HOLLIDAYSBURG - The Altoona man who caused a furor at Pellegrine's Lounge more than two years ago when he allegedly improperly touched a police officer's wife was sentenced Tuesday to nine to 18 months in prison.
Herman "Bo" Lardieri, 40, will serve that sentence consecutive to the 14-month sentence he is now serving at a state correctional institution for bad checks.
A Blair County jury in July was unable to decide if Lardieri had "violated" the officer's wife, but it found him guilty of lying to a statewide grand jury about the incident.
Lardieri told the investigative grand jury that he had no contact and no confrontation with Adrienne Eichenlaub, the wife of now-former city patrol officer Duane "D.J." Eichenlaub, 30.
Adrienne Eichenlaub said Lardieri had flipped up her dress during the early morning of Memorial Day, 2010, and she felt his hand on her leg.

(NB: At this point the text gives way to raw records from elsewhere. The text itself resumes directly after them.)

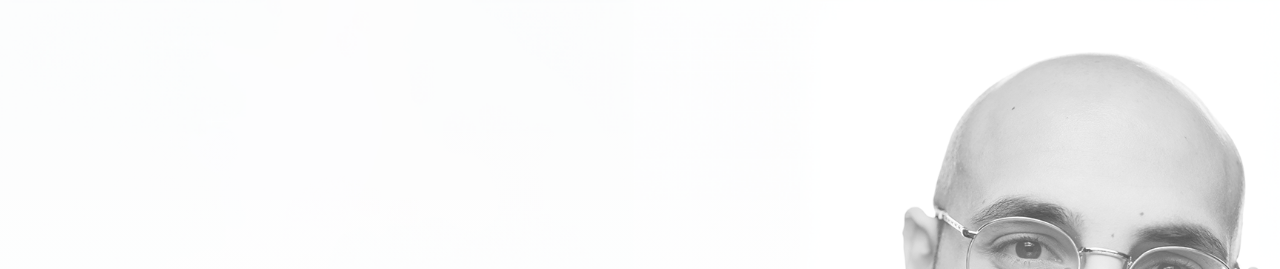
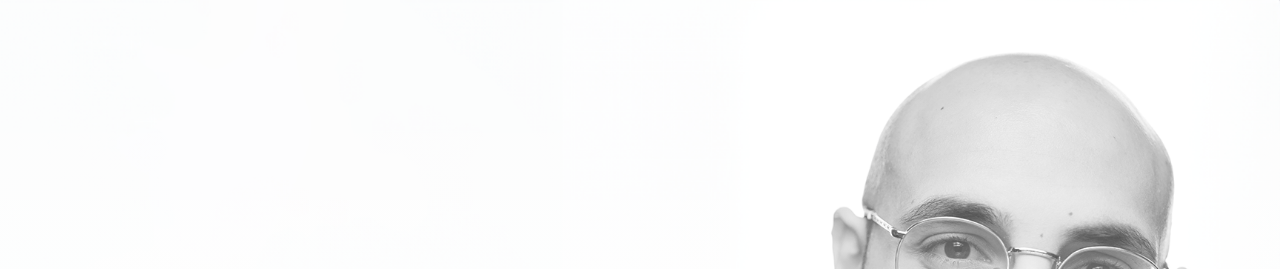
Before and after one commit to MattiaVella/mattiavella.github.io, a plain HTML site: page index.html in a window 1280 px wide. Shown: the top 269 px of the page. Drawn offline with nearby package versions, Linux system fonts and the light colour scheme; some packages are replaced by stand-ins of ours; a script that the page names is missing.

Commit message:
Initial commit

```diff
--- a/assets/css/style.css
+++ b/assets/css/style.css
@@ -246,10 +246,12 @@ h1, h2, h3, h4, h5, h6 {
   /*background-size: cover;
   position: relative;
   */
-  background-attachment: fixed;
-  background-position: center;
-  background-repeat: no-repeat;
+  width: 100%;
+  height: 100vh;
+
   background-size: cover;
+  position: relative;
+
 }
 @media (min-width: 992px) {
   #hero {
```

Duane Eichenlaub and a police colleague, Eric R. Kriner, 31, have been charged with assault for following Lardieri into the men's room at the lounge and allegedly beating him.

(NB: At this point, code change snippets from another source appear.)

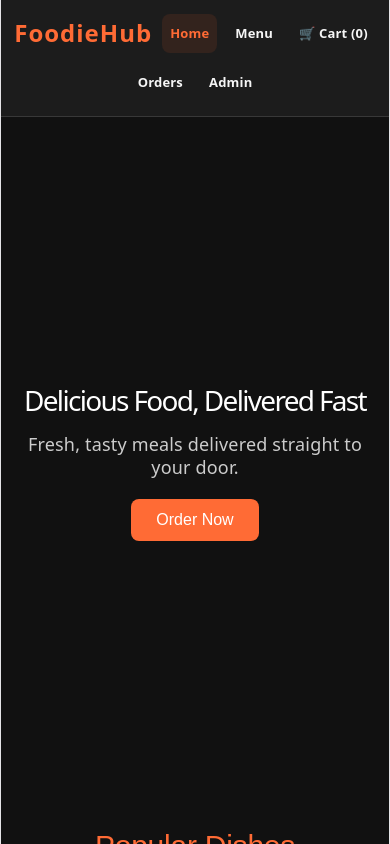
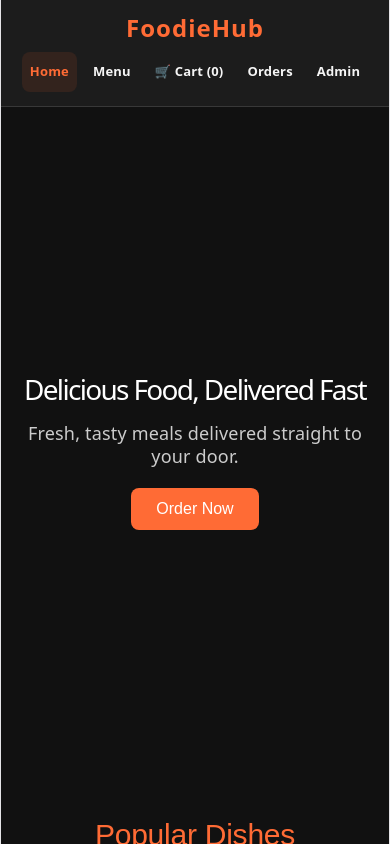
Before and after one commit to Somoo-raj/FoodieHub, a React (Vite) app: page / in a window 390 px wide. Shown: the top 844 px of the page. Built offline with nearby package versions, Linux system fonts and the light colour scheme; no server answers.

Commit message:
feat: wrap Navbar links in a div for improved styling and layout

```diff
--- a/src/components/Navbar.css
+++ b/src/components/Navbar.css
@@ -37,9 +37,17 @@
   letter-spacing: 1px;
 }
 
+.nav-links {
+  display: flex;
+  align-items: center;
+  gap: 15px;
+  flex-wrap: wrap;
+}
+
 @media (max-width: 600px) {
   .nav {
     justify-content: center;
+    flex-direction: column;
     gap: 10px;
     padding: 14px 10px;
   }
@@ -48,4 +56,10 @@
     font-size: 13px;
     padding: 8px;
   }
+
+  .nav-links {
+    justify-content: center;
+    gap: 8px;
+    width: 100%;
+  }
 }
--- a/src/components/Navbar.jsx
+++ b/src/components/Navbar.jsx
@@ -10,11 +10,13 @@ function Navbar() {
         <nav className="nav">
             <h2 className="nav-brand">FoodieHub</h2>
             {/* Navbar Content */}
-            <NavLink to="/">Home</NavLink>
-            <NavLink to="/menu">Menu</NavLink>
-            <NavLink to="/cart">🛒 Cart ({cart.reduce((total, item) => total + item.quantity, 0)})</NavLink>
-            <NavLink to="/orders">Orders</NavLink>
-            <NavLink to="/admin">Admin</NavLink>
+            <div className="nav-links">
+                <NavLink to="/">Home</NavLink>
+                <NavLink to="/menu">Menu</NavLink>
+                <NavLink to="/cart">🛒 Cart ({cart.reduce((total, item) => total + item.quantity, 0)})</NavLink>
+                <NavLink to="/orders">Orders</NavLink>
+                <NavLink to="/admin">Admin</NavLink>
+            </div>
         </nav>
     )
 }
```
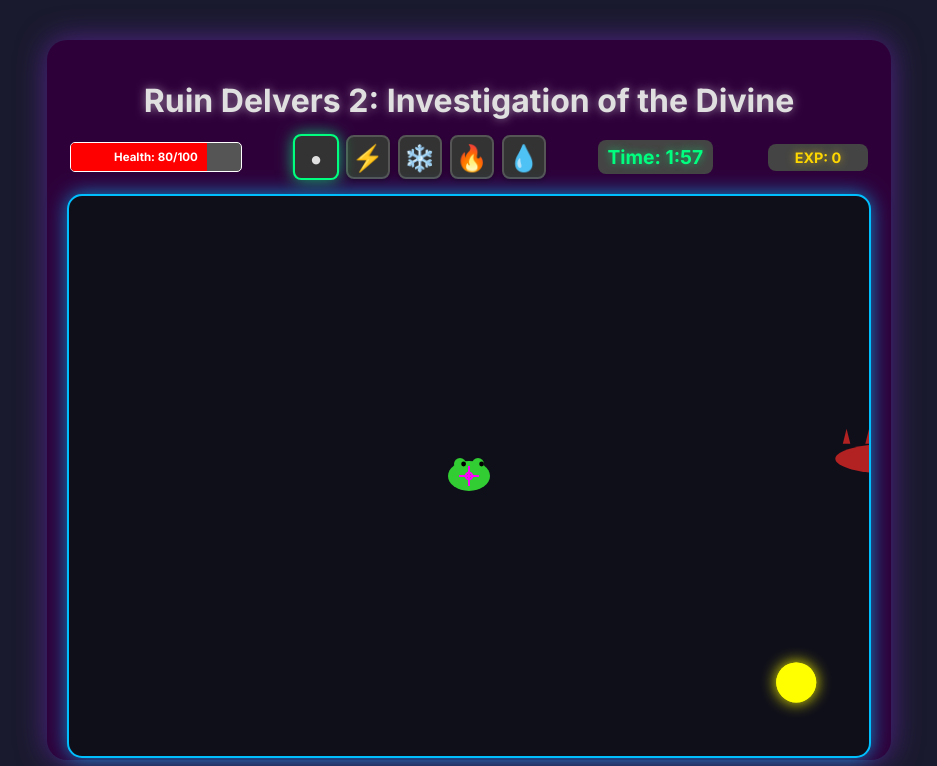
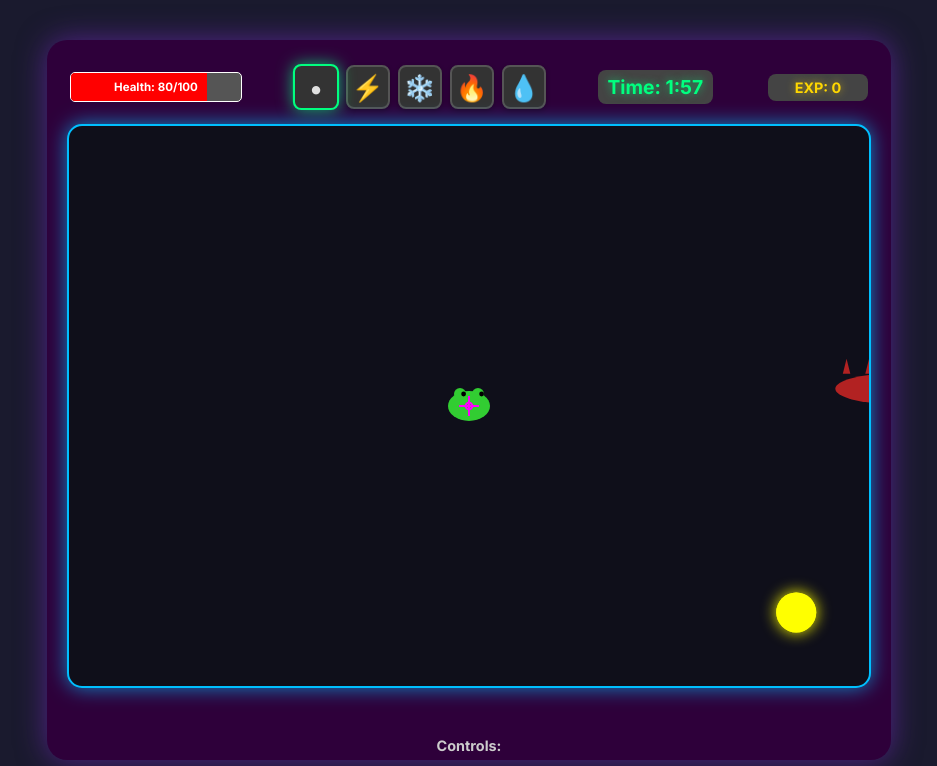
Before and after one commit to kaeruu42/LaserShooter, a plain HTML site: page index.html in a window 1280 px wide. Both pictures are taken after a click on the button "Start Game". Shown: the top 766 px of the page, without its empty margins (171-1108 px from the left). Drawn offline with Linux system fonts and the light colour scheme.

Commit message:
hide title

```diff
--- a/index.html
+++ b/index.html
@@ -269,7 +269,7 @@
             box-shadow: 0 3px 10px rgba(0, 191, 255, 0.3);
         }
 
-        /* Media query for smaller screens to collapse title */
+        /* Media query for smaller screens to collapse title and scale HUD */
         @media (max-width: 600px) {
             h1 {
                 font-size: 1.5em; /* Smaller main game title */
@@ -314,7 +314,7 @@
 </head>
 <body>
     <div class="game-container">
-        <h1>Ruin Delvers 2: Investigation of the Divine</h1>
+        <h1 id="gameTitle">Ruin Delvers 2: Investigation of the Divine</h1>
 
         <!-- Title Screen -->
         <div id="titleScreen">
@@ -374,6 +374,7 @@
         // Title Screen elements
         const titleScreen = document.getElementById('titleScreen');
         const startButton = document.getElementById('startButton');
+        const gameTitle = document.getElementById('gameTitle'); // Get the main game title element
 
 
         // Player properties (MOVED TO TOP)
@@ -714,8 +715,9 @@
         restartButton.addEventListener('click', () => {
             // Hide game over screen
             gameOverScreen.style.display = 'none';
-            // Show title screen
+            // Show title screen and game title
             titleScreen.style.display = 'flex';
+            gameTitle.style.display = 'block'; // Show the main game title
             gameState = 'title'; // Set game state back to title
         });
 
@@ -1257,6 +1259,7 @@
         // Function to start the game from the title screen
         function startGame() {
             titleScreen.style.display = 'none'; // Hide title screen
+            gameTitle.style.display = 'none'; // Hide the main game title when playing
             // Show game elements
             const topHud = document.querySelector('.top-hud');
             const controlsInfo = document.querySelector('.controls-info');
@@ -1290,6 +1293,7 @@
                 // document.querySelector('.bottom-hud').style.display = 'none'; // Removed
                 document.querySelector('.controls-info').style.display = 'none';
                 canvas.style.display = 'none';
+                gameTitle.style.display = 'block'; // Show title again on game over/win
                 return; // Stop updating game state
             }
 
@@ -1520,6 +1524,7 @@
                         // document.querySelector('.bottom-hud').style.display = 'none'; // Removed
                         document.querySelector('.controls-info').style.display = 'none';
                         canvas.style.display = 'none';
+                        gameTitle.style.display = 'block'; // Show title again on game over/win
                     }
                     continue; // Skip projectile collision check for this enemy as it's removed
                 }
@@ -1663,6 +1668,7 @@
             document.querySelector('.controls-info').style.display = 'none';
             canvas.style.display = 'none';
             titleScreen.style.display = 'flex'; // Ensure title screen is visible
+            gameTitle.style.display = 'block'; // Ensure the main game title is visible initially
 
             gameLoop(); // Start the loop, but it will only update/draw if gameState is 'playing'
         };
```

They were charged also with seriously injuring 60-year-old bar patron Earl Eshelman, who was already in the restroom and came to Lardieri's aid.
The two police officers allegedly engineered a cover-up, convincing other officers to leave them out of a police report of the incident. They are scheduled for trial in November.

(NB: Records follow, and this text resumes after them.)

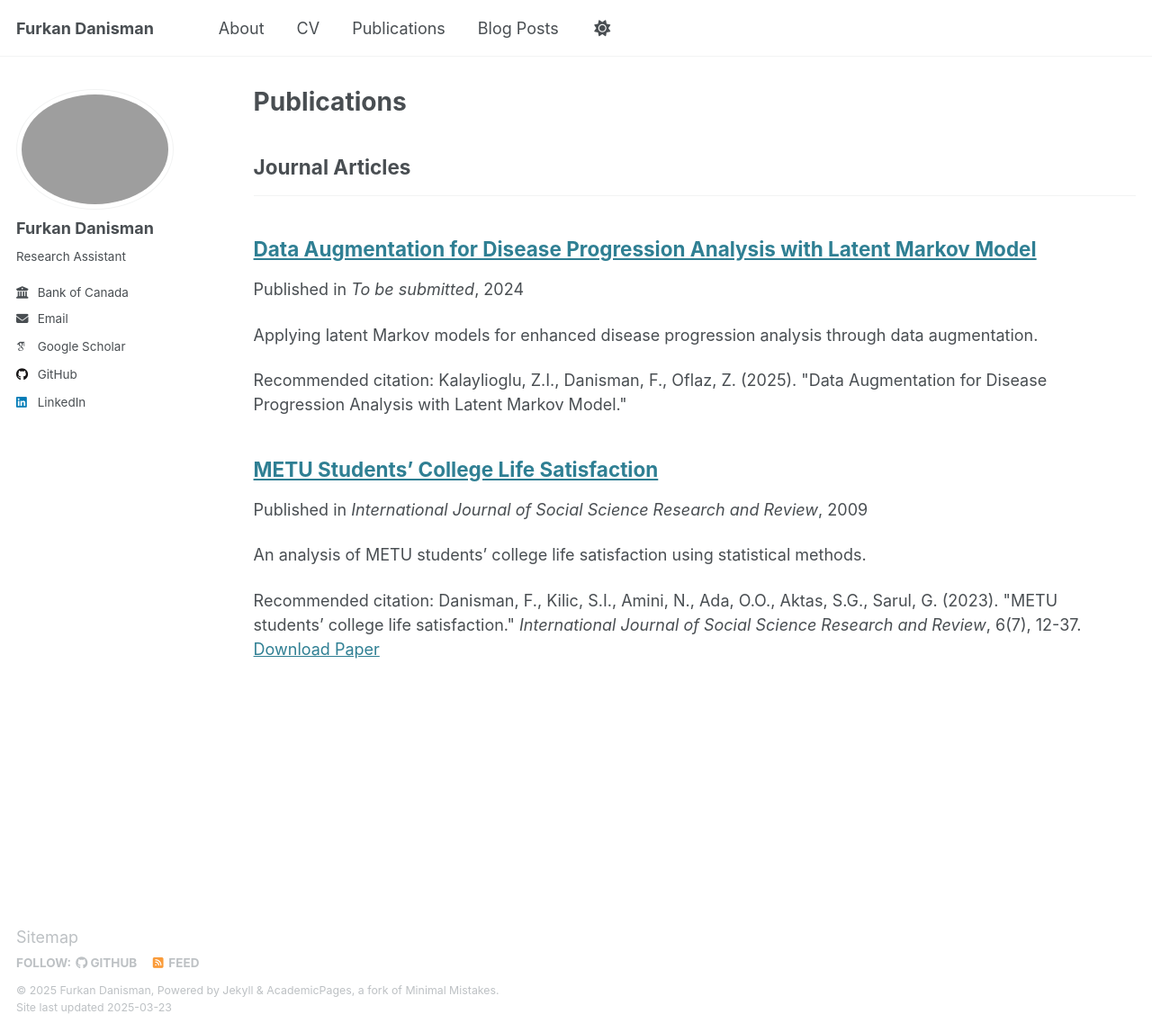
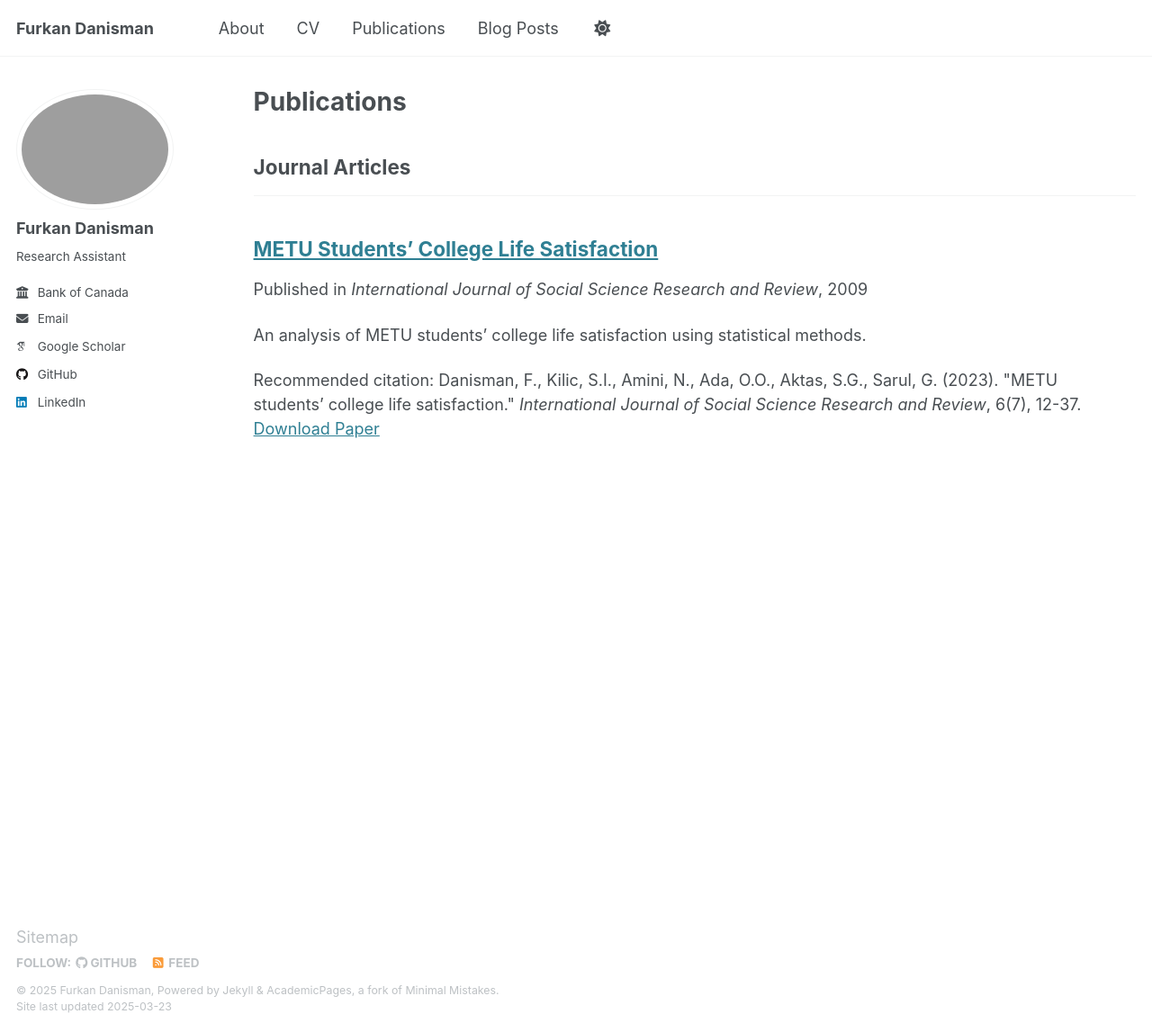
Before and after one commit to FurkanDanisman/FurkanDanisman.github.io, a Jekyll site: the page built from _pages/publications.html, in a window 1280 px wide and 1147 px high. Shown: the whole window at 90% size. Built offline with Jekyll 4.4.1, drawn with Linux system fonts in a browser that asks for light colours; some web fonts are replaced.

Commit message:
Update 2024-02-17-paper-title-number-4.md

```diff
--- a/_publications/2024-02-17-paper-title-number-4.md
+++ b/_publications/2024-02-17-paper-title-number-4.md
@@ -1,8 +1,7 @@
 ---
 title: "Data Augmentation for Disease Progression Analysis with Latent Markov Model"
 collection: publications
-category: manuscripts
-permalink: /publication/2025-06-01-data-augmentation-disease-progression
+category: Working Paper
 excerpt: 'Applying latent Markov models for enhanced disease progression analysis through data augmentation.'
 venue: 'To be submitted'
 citation: 'Kalaylioglu, Z.I., Danisman, F., Oflaz, Z. (2025). "Data Augmentation for Disease Progression Analysis with Latent Markov Model."'
```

Blair County Judge Hiram A. Carpenter said Tuesday that Lardieri's denial that he and Adrienne Eichenlaub had at least a war of words that night was not the worst lie he's ever heard.
"There have been fabrications a lot worse that that," he said after Lardieri's attorney, Mark Zearfaus, asked for a sentence to run concurrent with the bad check sentence he already is serving.
Carpenter said, however, that the other side of the story is that the integrity of the grand jury must be protected.
There has to be a deterrence, Carpenter said. "No question, it is a very real concern," he added.
He sentenced Lardieri to a consecutive prison term, meaning Lardieri could remain in prison until spring 2014.
He is eligible for the state Risk Recidivism Reduction Initiative, which would allow him to serve less time behind bars.
Deputy Attorney General Mike Sprowl asked Carpenter to impose a longer sentence on Lardieri because he showed no remorse and took no responsibility for what occurred at the bar.
Zearfaus presented a different view of Lardieri, stating he has a lengthy criminal record that includes bad checks, forgery and theft, crimes committed to finance a drug habit.
"He is the first to tell you getting into drugs is the worst thing he ever did," Zearfaus stated
He said Lardieri, who is housed at SCI Mercer, is finally getting the treatment he has needed.
Adrienne Eichenlaub and her mother attended the hearing for Lardieri, but she did not speak. She also declined comment afterward.
The hearing was conducted by videoconference with Lardieri speaking from the state prison, while the rest of the participants gathered in a meeting room on the third floor of the courthouse.
Mirror Staff Writer Phil Ray is at 946-7468.